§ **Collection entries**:
Start of Block

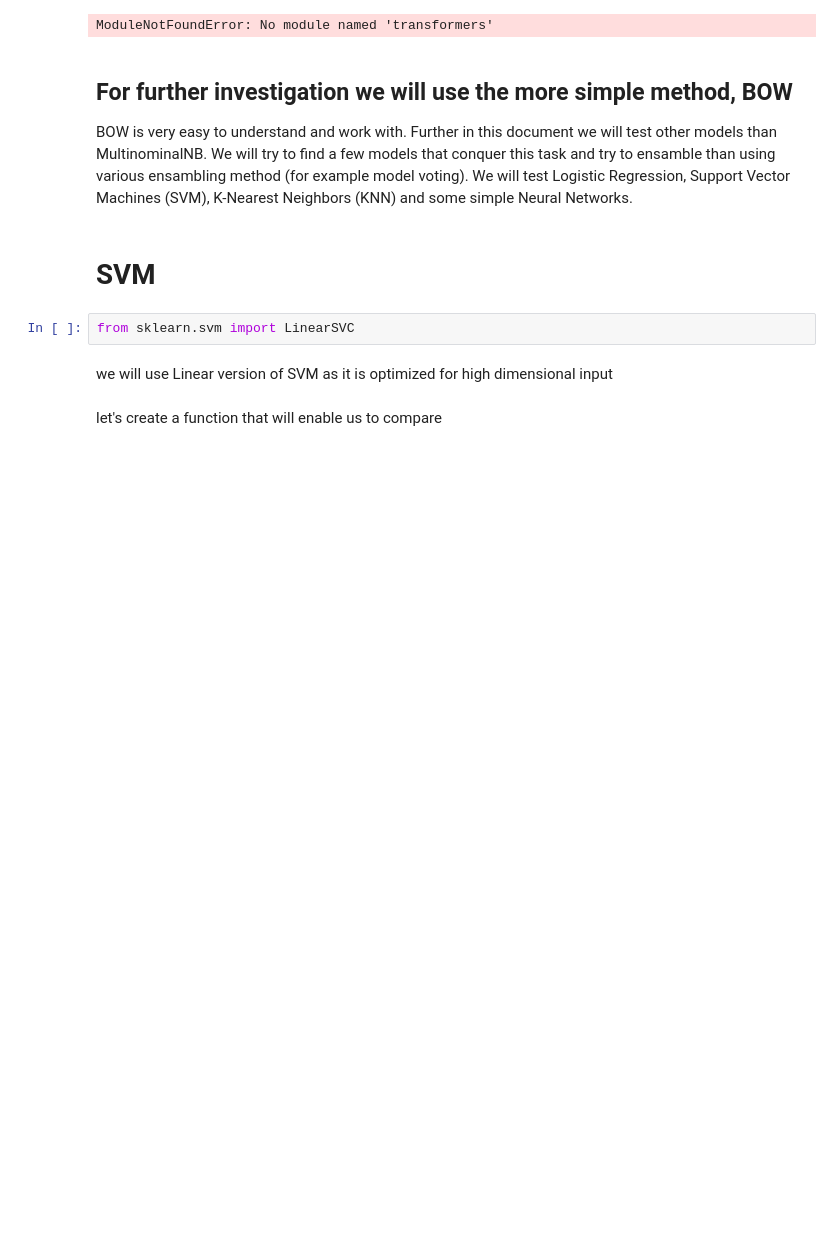
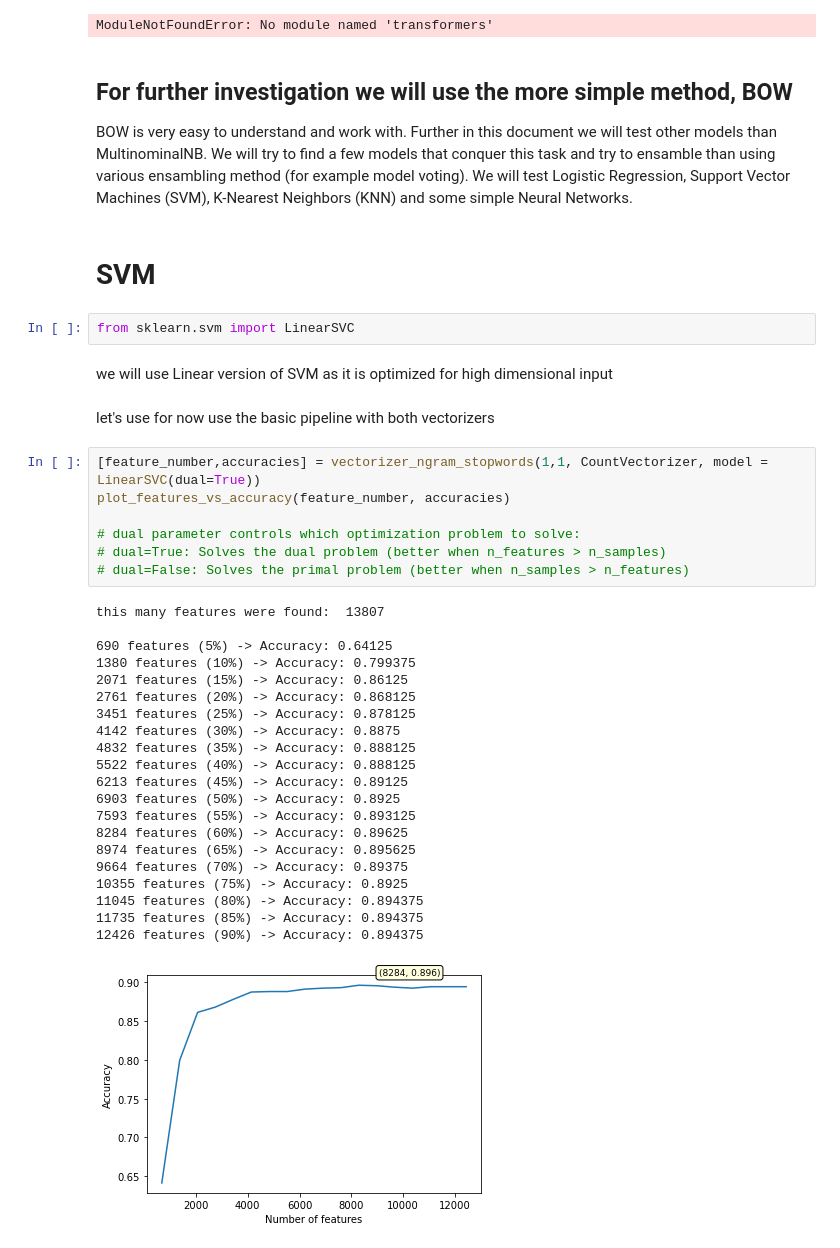
Before and after one commit to michalwietecki/text-emotion-classification, a Jupyter notebook: classification.ipynb, the cells around one changed output. Cells and saved outputs as stored; diff of their text form; blank space fills up the shorter version.

Commit message:
added LinearSVC

```diff
--- a/classification.ipynb
+++ b/classification.ipynb
@@ -849,4 +886,33 @@ BOW is very easy to understand and work with. Further in this document we will t
 from sklearn.svm import LinearSVC
 # %% [markdown]
 we will use Linear version of SVM as it is optimized for high dimensional input<br><br>
-let's create a function that will enable us to compare
+let's use for now use the basic pipeline with both vectorizers
+# %%
+[feature_number,accuracies] = vectorizer_ngram_stopwords(1,1, CountVectorizer, model = LinearSVC(dual=True))
+plot_features_vs_accuracy(feature_number, accuracies)
+
+# dual parameter controls which optimization problem to solve:
+# dual=True: Solves the dual problem (better when n_features > n_samples)
+# dual=False: Solves the primal problem (better when n_samples > n_features)
+# %% [output]
+this many features were found:  13807
+
+690 features (5%) -> Accuracy: 0.64125
+1380 features (10%) -> Accuracy: 0.799375
+2071 features (15%) -> Accuracy: 0.86125
+2761 features (20%) -> Accuracy: 0.868125
+3451 features (25%) -> Accuracy: 0.878125
+4142 features (30%) -> Accuracy: 0.8875
+4832 features (35%) -> Accuracy: 0.888125
+5522 features (40%) -> Accuracy: 0.888125
+6213 features (45%) -> Accuracy: 0.89125
+6903 features (50%) -> Accuracy: 0.8925
+7593 features (55%) -> Accuracy: 0.893125
+8284 features (60%) -> Accuracy: 0.89625
+8974 features (65%) -> Accuracy: 0.895625
+9664 features (70%) -> Accuracy: 0.89375
+10355 features (75%) -> Accuracy: 0.8925
+11045 features (80%) -> Accuracy: 0.894375
+11735 features (85%) -> Accuracy: 0.894375
+12426 features (90%) -> Accuracy: 0.894375
+[figure, added]
```
Also changed, not shown: parts of 11 cells of this notebook.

End of Block

Note how many lines of the records contain the string "dual", and give that number with nothing added.

4